- What is required -
What lines in the material hold the string "value"? Return every one of them.

- Exercise data -
*** Block opens ***

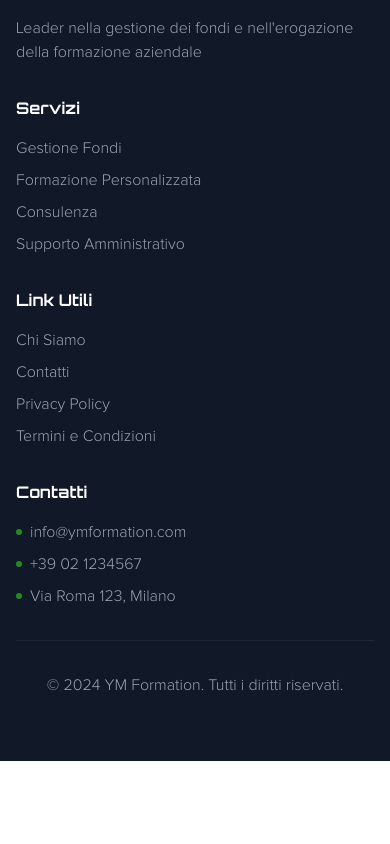
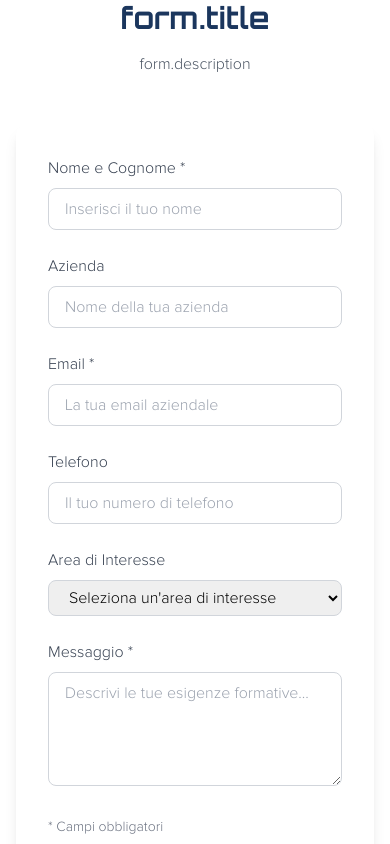
Before and after one commit to Luciana-Gassi/ymedu, a React (Create React App) app: page /#/ in a window 390 px wide. Shown: the part 7620-8464 px from the top of the page. Before the commit the page ends 8381 px from the top, so only its background shows below. Built offline with nearby package versions, Linux system fonts and the light colour scheme.

Commit message:
Aggiunta del form

```diff
--- a/src/locales/en.json
+++ b/src/locales/en.json
@@ -196,6 +196,12 @@
 			"title": "Useful Links",
 			"items": ["About Us", "Contact", "Privacy Policy", "Terms and Conditions"]
 		},
+		"contact": {
+			"title": "Contact",
+			"email": "info@ymformation.com",
+			"phone": "+39 02 1234567",
+			"address": "Via Roma 123, Milan"
+		},
 		"copyright": "© 2024 YM Formation. All rights reserved."
 	}
 }
--- a/src/pages/YMForm.js
+++ b/src/pages/YMForm.js
@@ -733,6 +733,155 @@ function YMForm() {
 				</div>
 			</section>
 
+			{/* Contact Form Section */}
+			<section id="contatti" className="py-24 bg-white">
+				<div className="container mx-auto px-4">
+					<motion.div
+						className="max-w-4xl mx-auto"
+						initial={{ opacity: 0, y: 20 }}
+						whileInView={{ opacity: 1, y: 0 }}
+						viewport={{ once: true }}
+					>
+						<div className="text-center mb-12">
+							<h2 className="text-3xl font-bold text-ymf-primary mb-4">
+								{t("form.title")}
+							</h2>
+							<p className="text-gray-600 max-w-2xl mx-auto">
+								{t("form.description")}
+							</p>
+						</div>
+
+						<div className="bg-white rounded-xl shadow-lg p-8">
+							<form className="space-y-6">
+								{/* Nome e Azienda */}
+								<div className="grid md:grid-cols-2 gap-6">
+									<div>
+										<label
+											htmlFor="name"
+											className="block text-gray-700 font-medium mb-2"
+										>
+											{t("form.name")} *
+										</label>
+										<input
+											type="text"
+											id="name"
+											className="w-full px-4 py-2 border border-gray-300 rounded-lg focus:ring-2 focus:ring-ymf-secondary focus:border-transparent transition-colors"
+											placeholder={t("form.name_placeholder")}
+											required
+										/>
+									</div>
+									<div>
+										<label
+											htmlFor="company"
+											className="block text-gray-700 font-medium mb-2"
+										>
+											{t("form.company")}
+										</label>
+										<input
+											type="text"
+											id="company"
+											className="w-full px-4 py-2 border border-gray-300 rounded-lg focus:ring-2 focus:ring-ymf-secondary focus:border-transparent transition-colors"
+											placeholder={t("form.company_placeholder")}
+										/>
+									</div>
+								</div>
+
+								{/* Email e Telefono */}
+								<div className="grid md:grid-cols-2 gap-6">
+									<div>
+										<label
+											htmlFor="email"
+											className="block text-gray-700 font-medium mb-2"
+										>
+											{t("form.email")} *
+										</label>
+										<input
+											type="email"
+											id="email"
+											className="w-full px-4 py-2 border border-gray-300 rounded-lg focus:ring-2 focus:ring-ymf-secondary focus:border-transparent transition-colors"
+											placeholder={t("form.email_placeholder")}
+											required
+										/>
+									</div>
+									<div>
+										<label
+											htmlFor="phone"
+											className="block text-gray-700 font-medium mb-2"
+										>
+											{t("form.phone")}
+										</label>
+										<input
+											type="tel"
+											id="phone"
+											className="w-full px-4 py-2 border border-gray-300 rounded-lg focus:ring-2 focus:ring-ymf-secondary focus:border-transparent transition-colors"
+											placeholder={t("form.phone_placeholder")}
+										/>
+									</div>
+								</div>
+
+								{/* Area di Interesse */}
+								<div>
+									<label
+										htmlFor="interest"
+										className="block text-gray-700 font-medium mb-2"
+									>
+										{t("form.interest")}
+									</label>
+									<select
+										id="interest"
+										className="w-full px-4 py-2 border border-gray-300 rounded-lg focus:ring-2 focus:ring-ymf-secondary focus:border-transparent transition-colors"
+									>
+										<option value="">
+											{t("form.interest_options.default")}
+										</option>
+										<option value="funds">
+											{t("form.interest_options.funds")}
+										</option>
+										<option value="training">
+											{t("form.interest_options.training")}
+										</option>
+										<option value="consulting">
+											{t("form.interest_options.consulting")}
+										</option>
+										<option value="other">
+											{t("form.interest_options.other")}
+										</option>
+									</select>
+								</div>
+
+								{/* Messaggio */}
+								<div>
+									<label
+										htmlFor="message"
+										className="block text-gray-700 font-medium mb-2"
+									>
+										{t("form.message")} *
+									</label>
+									<textarea
+										id="message"
+										rows="4"
+										className="w-full px-4 py-2 border border-gray-300 rounded-lg focus:ring-2 focus:ring-ymf-secondary focus:border-transparent transition-colors"
+										placeholder={t("form.message_placeholder")}
+										required
+									></textarea>
+								</div>
+
+								<div className="text-sm text-gray-500 mb-4">
+									* {t("form.required_fields")}
+								</div>
+
+								<button
+									type="submit"
+									className="w-full bg-ymf-secondary text-white py-3 px-6 rounded-full hover:bg-ymf-primary transition-colors"
+								>
+									{t("form.submit")}
+								</button>
+							</form>
+						</div>
+					</motion.div>
+				</div>
+			</section>
+
 			{/* Footer */}
 			<footer className="bg-gray-900 text-white py-12">
 				<div className="container mx-auto px-4">
```
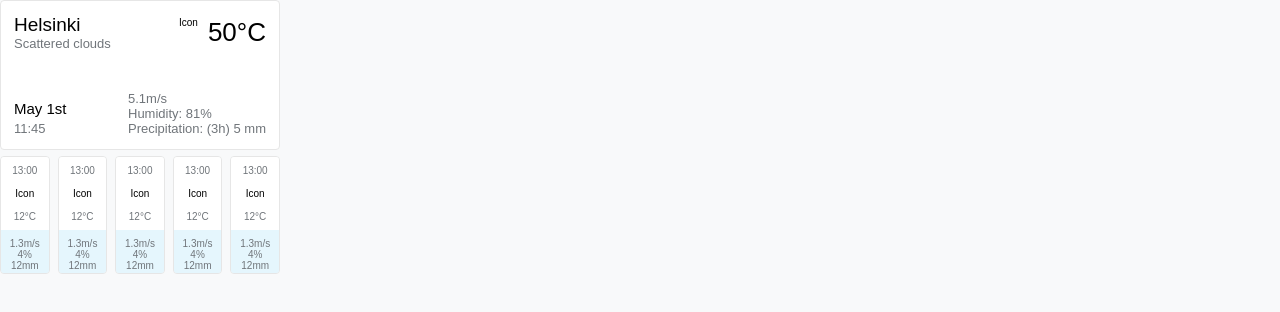
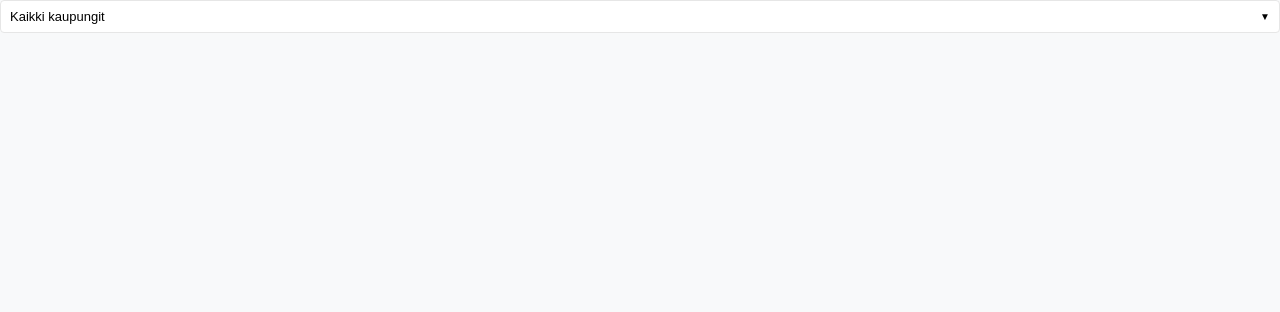
Before and after one commit to dayoesq/ette-weather, a React (Create React App) app: page / in a window 1280 px wide. Shown: the top 312 px of the page. Built offline with nearby package versions, Linux system fonts and the light colour scheme.

Commit message:
Added dropdown component.

```diff
--- a/package.json
+++ b/package.json
@@ -1,6 +1,7 @@
 {
     "name": "ette-weather",
     "version": "0.1.0",
+    "author": "Oladayo Oladapo",
     "private": true,
     "dependencies": {
         "@testing-library/jest-dom": "^5.16.4",
--- a/src/App.tsx
+++ b/src/App.tsx
@@ -1,12 +1,14 @@
 import { FC } from 'react';
-import CardsWrapper from './components/CardsWrapper';
+// import CardsWrapper from './components/CardsWrapper';
+import Dropdown from './components/Dropdown';
 // import BigCard from './components/BigCard';
 // import SmallCard from './components/SmallCard';
 
 import styles from './styles/App.module.scss';
 
 const App: FC = () => {
-    return <main className={styles.app}><CardsWrapper /></main>;
+    return <main className={styles.app}><Dropdown /></main>;
+    // return <main className={styles.app}><CardsWrapper /></main>;
     // return <main className={styles.app}><BigCard /></main>;
 };
 
--- /dev/null
+++ b/src/components/Dropdown.tsx
@@ -0,0 +1,30 @@
+import { FC } from 'react';
+
+import styles from '../styles/Dropdown.module.scss';
+import general from '../styles/General.module.scss';
+
+const Dropdown: FC = () => {
+    const cities = [
+        { id: undefined, name: 'Kaikki kaupungit' },
+        { id: 655195, name: 'Jyväskylä' },
+        { id: 660129, name: 'Espoo' },
+        { id: 650225, name: 'Kuopio' },
+        { id: 634963, name: 'Tampere' }
+    ];
+    return (
+        <div className={styles.dropdown}>
+            <select
+                name='cities'
+                id='cities'
+                className={`${general['color-black']} ${general['text-sm']} ${general['border__radius--xs']} ${general['border']}`}
+            >
+                {cities.map((city) => (
+                    <option value={city.id}>{city.name}</option>
+                ))}
+            </select>
+            <span>&#9660;</span>
+        </div>
+    );
+};
+
+export default Dropdown;
--- /dev/null
+++ b/src/styles/Dropdown.module.scss
@@ -0,0 +1,25 @@
+.dropdown {
+    display: flex;
+    justify-content: space-between;
+    align-items: center;
+    width: 100%;
+}
+
+select {
+    position: relative;
+    display: block;
+    width: 100%;
+    outline: none;
+    border: none;
+    background-color: #ffffff;
+    -webkit-appearance: none;
+    -moz-appearance: none;
+    text-indent: 1px;
+    text-overflow: '';
+    padding: var(--md);
+}
+
+span {
+    position: absolute;
+    right: 1rem;
+}
--- a/src/styles/scss/main.scss
+++ b/src/styles/scss/main.scss
@@ -1,8 +1,5 @@
-@import './base/animations';
 @import './base/base';
-@import './base/typography';
 @import './abstracts/functions';
 @import './abstracts/mixins';
-// @import './abstracts/variables';
 @import './components/header';
 @import './components/weather';
--- a/tsconfig.json
+++ b/tsconfig.json
@@ -23,5 +23,4 @@
   "include": [
     "src"
   ],
-  "exclude": ["node_modules"]
 }
```
Lines whose indentation alone changed are shown as unchanged.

*** Block closes ***

- Finished exercise -
+										<option value="">
+										<option value="funds">
+										<option value="training">
+										<option value="consulting">
+										<option value="other">
+                    <option value={city.id}>{city.name}</option>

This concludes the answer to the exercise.